BEGIN Data in this exercise
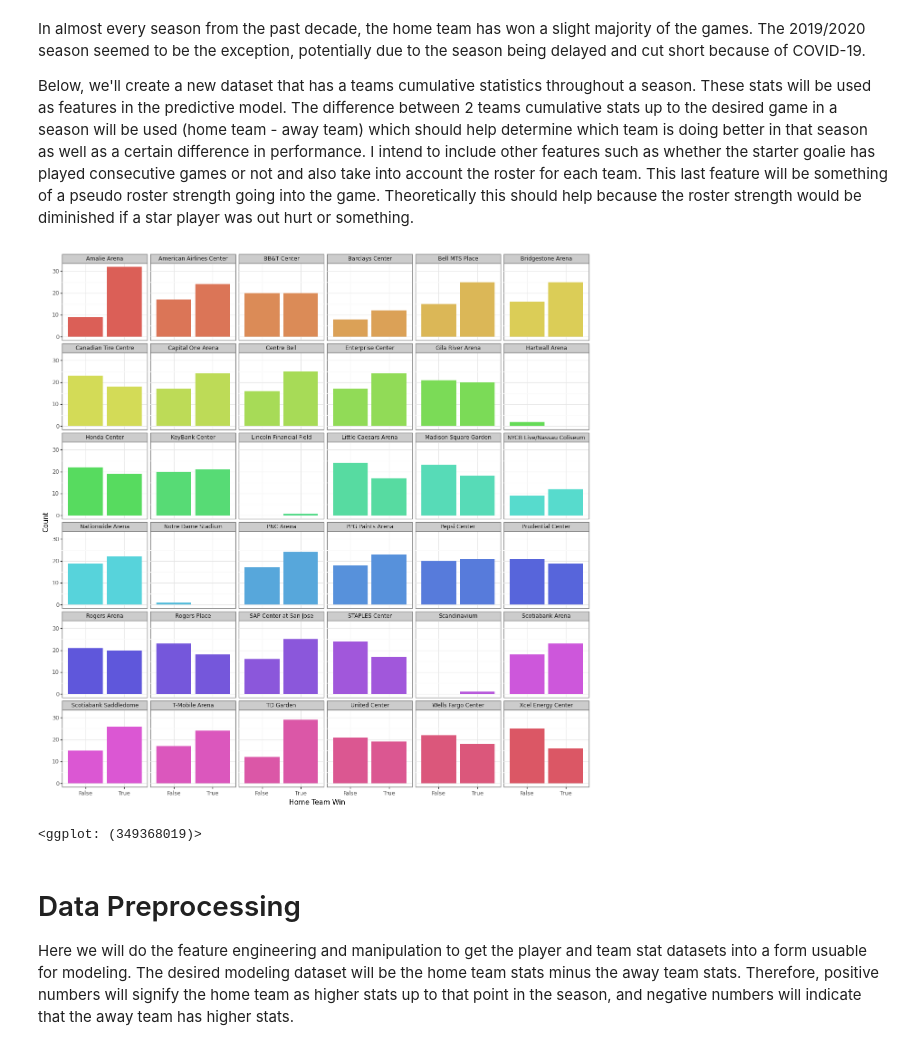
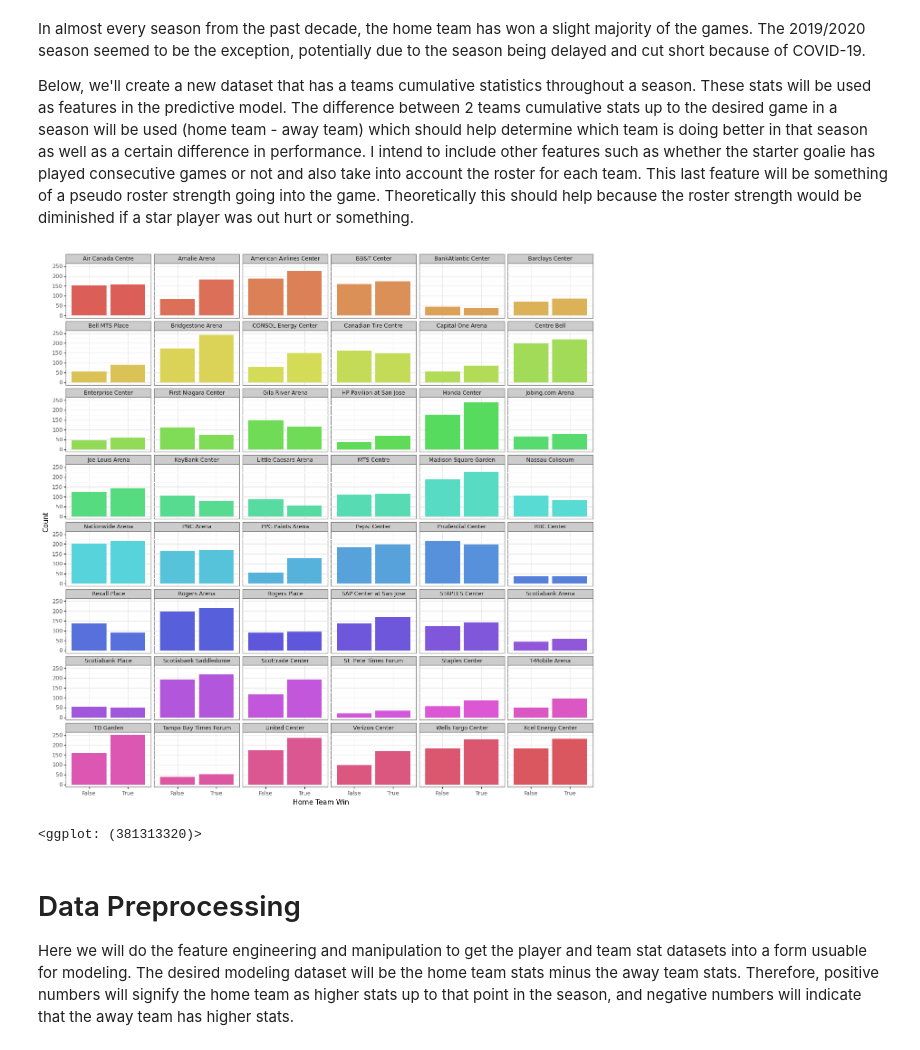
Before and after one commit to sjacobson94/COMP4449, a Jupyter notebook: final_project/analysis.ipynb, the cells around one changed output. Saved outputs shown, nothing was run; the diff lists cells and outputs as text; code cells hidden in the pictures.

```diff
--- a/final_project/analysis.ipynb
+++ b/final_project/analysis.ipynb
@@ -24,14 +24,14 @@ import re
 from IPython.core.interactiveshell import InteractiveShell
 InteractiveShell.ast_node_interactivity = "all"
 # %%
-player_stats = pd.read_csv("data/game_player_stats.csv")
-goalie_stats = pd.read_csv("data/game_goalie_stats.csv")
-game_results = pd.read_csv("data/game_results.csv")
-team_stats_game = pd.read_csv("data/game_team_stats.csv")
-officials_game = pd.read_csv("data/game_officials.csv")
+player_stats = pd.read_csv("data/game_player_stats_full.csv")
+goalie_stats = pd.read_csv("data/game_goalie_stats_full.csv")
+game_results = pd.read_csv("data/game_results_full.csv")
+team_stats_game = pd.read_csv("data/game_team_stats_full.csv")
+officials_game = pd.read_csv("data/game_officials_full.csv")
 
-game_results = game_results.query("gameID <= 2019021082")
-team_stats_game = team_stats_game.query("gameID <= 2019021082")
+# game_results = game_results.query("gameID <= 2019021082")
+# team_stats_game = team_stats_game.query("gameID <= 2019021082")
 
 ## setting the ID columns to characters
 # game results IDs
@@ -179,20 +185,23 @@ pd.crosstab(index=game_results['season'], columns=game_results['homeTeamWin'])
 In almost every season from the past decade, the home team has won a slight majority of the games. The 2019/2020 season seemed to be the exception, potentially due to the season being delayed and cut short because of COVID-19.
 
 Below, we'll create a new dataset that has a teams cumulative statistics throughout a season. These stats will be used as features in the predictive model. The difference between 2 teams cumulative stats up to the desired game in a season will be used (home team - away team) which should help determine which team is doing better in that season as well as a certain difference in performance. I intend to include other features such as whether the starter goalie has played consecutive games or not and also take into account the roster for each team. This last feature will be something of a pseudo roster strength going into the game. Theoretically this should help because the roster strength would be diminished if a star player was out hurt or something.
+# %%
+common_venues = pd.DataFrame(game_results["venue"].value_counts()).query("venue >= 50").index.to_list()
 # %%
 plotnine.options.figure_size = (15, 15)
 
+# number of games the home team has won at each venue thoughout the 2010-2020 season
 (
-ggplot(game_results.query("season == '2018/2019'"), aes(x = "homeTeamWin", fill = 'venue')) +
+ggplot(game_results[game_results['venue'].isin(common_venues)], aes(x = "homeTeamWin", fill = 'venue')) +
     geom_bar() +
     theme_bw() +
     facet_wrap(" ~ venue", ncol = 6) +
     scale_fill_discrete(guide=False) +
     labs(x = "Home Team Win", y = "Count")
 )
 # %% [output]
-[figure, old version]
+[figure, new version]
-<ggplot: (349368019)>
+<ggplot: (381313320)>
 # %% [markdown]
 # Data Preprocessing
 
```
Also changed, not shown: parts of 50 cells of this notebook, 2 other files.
END Data in this exercise
Your assignment:
Repeat every line of the data above exactly, but drop the pictures.

Task answer:
Before and after one commit to sjacobson94/COMP4449, a Jupyter notebook: final_project/analysis.ipynb, the cells around one changed output. Saved outputs shown, nothing was run; the diff lists cells and outputs as text; code cells hidden in the pictures.

```diff
--- a/final_project/analysis.ipynb
+++ b/final_project/analysis.ipynb
@@ -24,14 +24,14 @@ import re
 from IPython.core.interactiveshell import InteractiveShell
 InteractiveShell.ast_node_interactivity = "all"
 # %%
-player_stats = pd.read_csv("data/game_player_stats.csv")
-goalie_stats = pd.read_csv("data/game_goalie_stats.csv")
-game_results = pd.read_csv("data/game_results.csv")
-team_stats_game = pd.read_csv("data/game_team_stats.csv")
-officials_game = pd.read_csv("data/game_officials.csv")
+player_stats = pd.read_csv("data/game_player_stats_full.csv")
+goalie_stats = pd.read_csv("data/game_goalie_stats_full.csv")
+game_results = pd.read_csv("data/game_results_full.csv")
+team_stats_game = pd.read_csv("data/game_team_stats_full.csv")
+officials_game = pd.read_csv("data/game_officials_full.csv")
 
-game_results = game_results.query("gameID <= 2019021082")
-team_stats_game = team_stats_game.query("gameID <= 2019021082")
+# game_results = game_results.query("gameID <= 2019021082")
+# team_stats_game = team_stats_game.query("gameID <= 2019021082")
 
 ## setting the ID columns to characters
 # game results IDs
@@ -179,20 +185,23 @@ pd.crosstab(index=game_results['season'], columns=game_results['homeTeamWin'])
 In almost every season from the past decade, the home team has won a slight majority of the games. The 2019/2020 season seemed to be the exception, potentially due to the season being delayed and cut short because of COVID-19.
 
 Below, we'll create a new dataset that has a teams cumulative statistics throughout a season. These stats will be used as features in the predictive model. The difference between 2 teams cumulative stats up to the desired game in a season will be used (home team - away team) which should help determine which team is doing better in that season as well as a certain difference in performance. I intend to include other features such as whether the starter goalie has played consecutive games or not and also take into account the roster for each team. This last feature will be something of a pseudo roster strength going into the game. Theoretically this should help because the roster strength would be diminished if a star player was out hurt or something.
+# %%
+common_venues = pd.DataFrame(game_results["venue"].value_counts()).query("venue >= 50").index.to_list()
 # %%
 plotnine.options.figure_size = (15, 15)
 
+# number of games the home team has won at each venue thoughout the 2010-2020 season
 (
-ggplot(game_results.query("season == '2018/2019'"), aes(x = "homeTeamWin", fill = 'venue')) +
+ggplot(game_results[game_results['venue'].isin(common_venues)], aes(x = "homeTeamWin", fill = 'venue')) +
     geom_bar() +
     theme_bw() +
     facet_wrap(" ~ venue", ncol = 6) +
     scale_fill_discrete(guide=False) +
     labs(x = "Home Team Win", y = "Count")
 )
 # %% [output]
-[figure, old version]
+[figure, new version]
-<ggplot: (349368019)>
+<ggplot: (381313320)>
 # %% [markdown]
 # Data Preprocessing
 
```
Also changed, not shown: parts of 50 cells of this notebook, 2 other files.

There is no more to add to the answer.